··· Source data ···

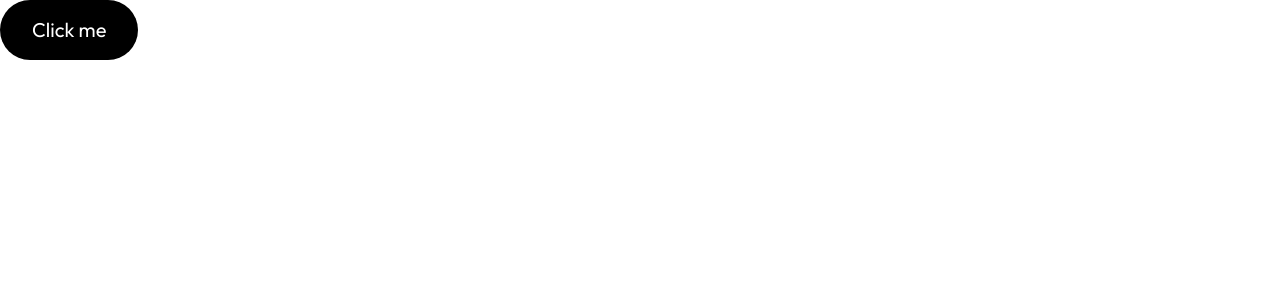
Repository: felixdusengimana/capstone-project-mirror
Page: /components (app in frontend/)
These files come from the project's save history. The page is drawn as it stood at one moment and after the next save; the edit follows.
The browser window is 1280 px wide. The pictures show the whole page.
The project was rebuilt for these pictures with package versions that can differ from the ones it lists, and the page was loaded fresh each time. The framework's server and built-in components were replaced by stand-ins that run in the browser. Also part of the build but not shown: frontend/next.config.mjs.

Above is the page before, as saved 2024-03-11 10:43:35.

After the next save:
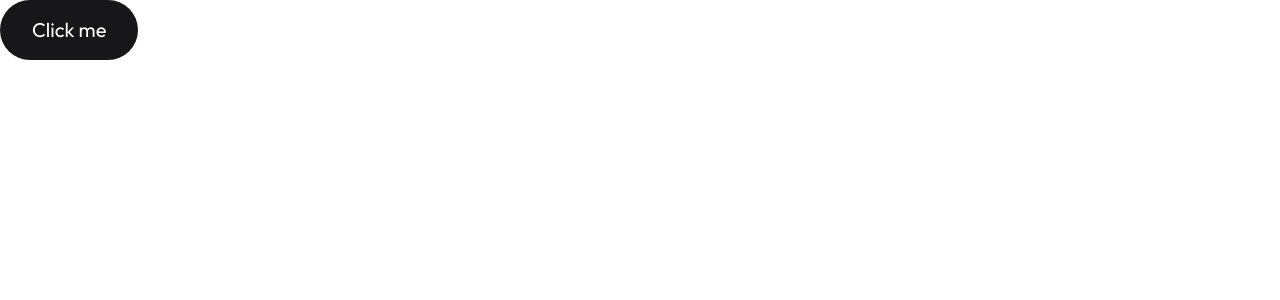
Saved 32 s later.
--- a/frontend/app/components/page.tsx
+++ b/frontend/app/components/page.tsx
@@ -5,7 +5,7 @@ export default function page() {
   return (
     <div>
       <div>
-        <Button>Click me</Button>
+        <Button variant="secondary">Click me</Button>
       </div>
     </div>
   );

···

Problem details ->
Could every record be given again exactly, with its pictures left out?

Output for this task ->
Repository: felixdusengimana/capstone-project-mirror
Page: /components (app in frontend/)
These files come from the project's save history. The page is drawn as it stood at one moment and after the next save; the edit follows.
The browser window is 1280 px wide. The pictures show the whole page.
The project was rebuilt for these pictures with package versions that can differ from the ones it lists, and the page was loaded fresh each time. The framework's server and built-in components were replaced by stand-ins that run in the browser. Also part of the build but not shown: frontend/next.config.mjs.

Above is the page before, as saved 2024-03-11 10:43:35.

After the next save:
Saved 32 s later.
--- a/frontend/app/components/page.tsx
+++ b/frontend/app/components/page.tsx
@@ -5,7 +5,7 @@ export default function page() {
   return (
     <div>
       <div>
-        <Button>Click me</Button>
+        <Button variant="secondary">Click me</Button>
       </div>
     </div>
   );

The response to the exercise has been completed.